on what you're aiming for.
- On the Appearance of Impropriety
- Avoiding the appearance of impropriety is a frequent basis of business decisions. What does this mean,
what are the consequences of such avoiding, and when is it an appropriate choice?
- More Limitations of the Eisenhower Matrix
- The Eisenhower Matrix is useful for distinguishing which tasks deserve attention and in what order.
It helps us by removing perceptual distortion about what matters most. But it can't help as much with
some kinds of perceptual distortion.
- Not Really Part of the Team: II
- When some team members hang back, declining to show initiative, we tend to overlook the possibility
that their behavior is a response to something happening within or around the team. Too often we hold
responsible the person who's hanging back. What other explanations are possible?
- The Utility Pole Anti-Pattern: I
- Organizational processes can get so complicated that nobody actually knows how they work. If getting
something done takes too long, the organization can't lead its markets, or even catch up to the leaders.
Why does this happen?
Forthcoming issues of Point Lookout
- Coming April 25: Narcissistic Behavior at Work: VI
- Narcissistic behavior at work distorts decisions, disrupts relationships, and generates toxic conflict. These consequences limit the ability of the organization to achieve its goals. In this part of our series we examine the effects of exploiting others for personal ends. Available here and by RSS on April 25.
- And on May 2: Narcissistic Behavior at Work: VII
- Narcissistic behavior at work prevents trusting relationships from developing. It also disrupts existing relationships, and generates toxic conflict. One class of behaviors that's especially threatening to relationships is disregard for the feelings of others. In this part of our series we examine the effects of that disregard. Available here and by RSS on May 2.
I offer email and telephone coaching at both corporate and individual rates. Contact Rick for details at rbrenBilPrHAaoKUhhbMWner@ChaciHucpCMRGSCXYOrnoCanyon.com or (650) 787-6475, or toll-free in the continental US at (866) 378-5470.
Get the ebook!
Past issues of Point Lookout are available in six ebooks:
- Get 2001-2 in Geese Don't Land on Twigs (PDF, USD 11.95)
- Get 2003-4 in Why Dogs Wag (PDF, USD 11.95)
- Get 2005-6 in Loopy Things We Do (PDF, USD 11.95)
- Get 2007-8 in Things We Believe That Maybe Aren't So True (PDF, USD 11.95)
- Get 2009-10 in The Questions Not Asked (PDF, USD 11.95)
- Get all of the first twelve years (2001-2012) in The Collected Issues of Point Lookout (PDF, USD 28.99)
Are you a writer, editor or publisher on deadline? Are you looking for an article that will get people talking and get compliments flying your way? You can have 500 words in your inbox in one hour. License any article from this Web site. More info
- The Power Affect: How We Express Our Personal Power

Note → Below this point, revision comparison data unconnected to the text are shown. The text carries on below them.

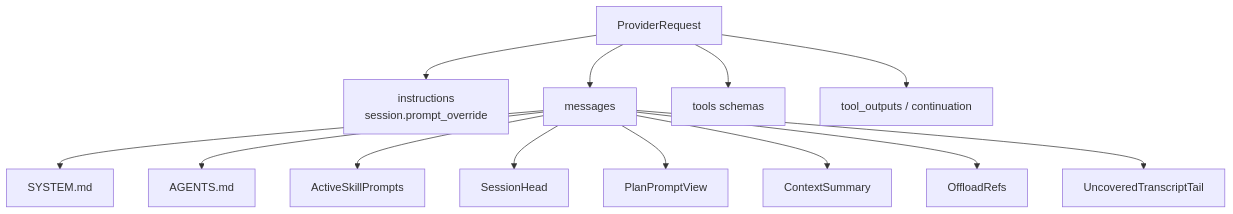
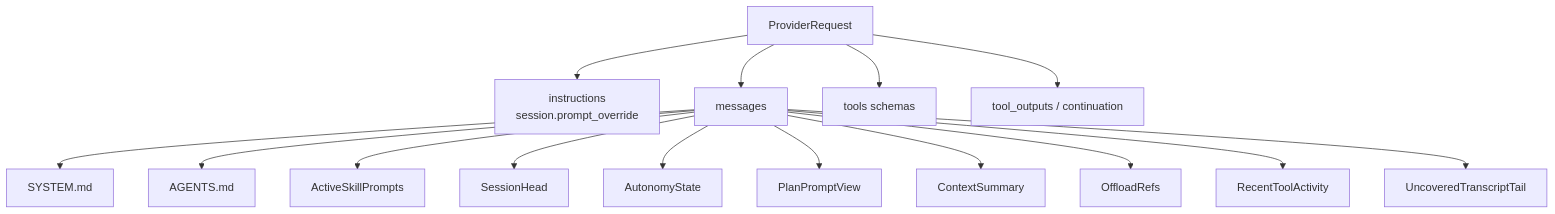
One commit to galiakhmetovc/scaling-lamp changed the second of 3 diagrams in docs/current/12-prompt-contract-decision.md. Above: the diagram before and after it, drawn with Mermaid. The commit also changed other lines of this file and 9 other files, not shown here.

````diff
--- a/docs/current/12-prompt-contract-decision.md
+++ b/docs/current/12-prompt-contract-decision.md
@@ -940,22 +1089,24 @@
 ```mermaid
 flowchart TD
     P[ProviderRequest]
     I[instructions<br/>session.prompt_override]
     M[messages]
     T[tools schemas]
     O[tool_outputs / continuation]
 
     P --> I
     P --> M
     P --> T
     P --> O
 
     M --> S[SYSTEM.md]
     M --> A[AGENTS.md]
     M --> K[ActiveSkillPrompts]
     M --> H[SessionHead]
+    M --> AU[AutonomyState]
     M --> PL[PlanPromptView]
     M --> CS[ContextSummary]
     M --> OR[OffloadRefs]
+    M --> TA[RecentToolActivity]
     M --> TT[UncoveredTranscriptTail]
 ```
````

- Many people who possess real organizational power have a characteristic demeanor. It's the way they project their presence. I call this the power affect. Some people — call them power pretenders — adopt the power affect well before they attain significant organizational power. Unfortunately for their colleagues, and for their organizations, power pretenders can attain organizational power out of proportion to their merit or abilities. Understanding the power affect is therefore important for anyone who aims to attain power, or anyone who works with power pretenders. Read more about this program.

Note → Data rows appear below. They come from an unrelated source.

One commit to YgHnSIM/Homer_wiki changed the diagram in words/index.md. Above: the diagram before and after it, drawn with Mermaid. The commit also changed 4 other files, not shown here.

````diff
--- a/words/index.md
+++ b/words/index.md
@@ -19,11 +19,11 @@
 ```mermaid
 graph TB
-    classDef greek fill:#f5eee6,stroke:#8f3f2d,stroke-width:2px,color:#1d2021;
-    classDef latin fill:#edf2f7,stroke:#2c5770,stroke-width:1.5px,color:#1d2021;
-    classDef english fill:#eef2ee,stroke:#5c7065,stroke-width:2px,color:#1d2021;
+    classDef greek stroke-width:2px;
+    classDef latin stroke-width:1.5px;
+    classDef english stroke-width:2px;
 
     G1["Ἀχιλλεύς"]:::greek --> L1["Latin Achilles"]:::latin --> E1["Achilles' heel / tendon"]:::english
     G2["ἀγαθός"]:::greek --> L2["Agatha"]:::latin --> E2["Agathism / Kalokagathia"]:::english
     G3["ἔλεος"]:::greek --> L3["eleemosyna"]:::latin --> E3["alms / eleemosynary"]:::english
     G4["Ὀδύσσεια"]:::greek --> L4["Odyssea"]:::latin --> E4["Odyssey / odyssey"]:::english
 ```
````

Beware any resource that speaks of "winning" at workplace politics or "defeating" it. You can benefit or not, but there is no score-keeping, and it isn't a game.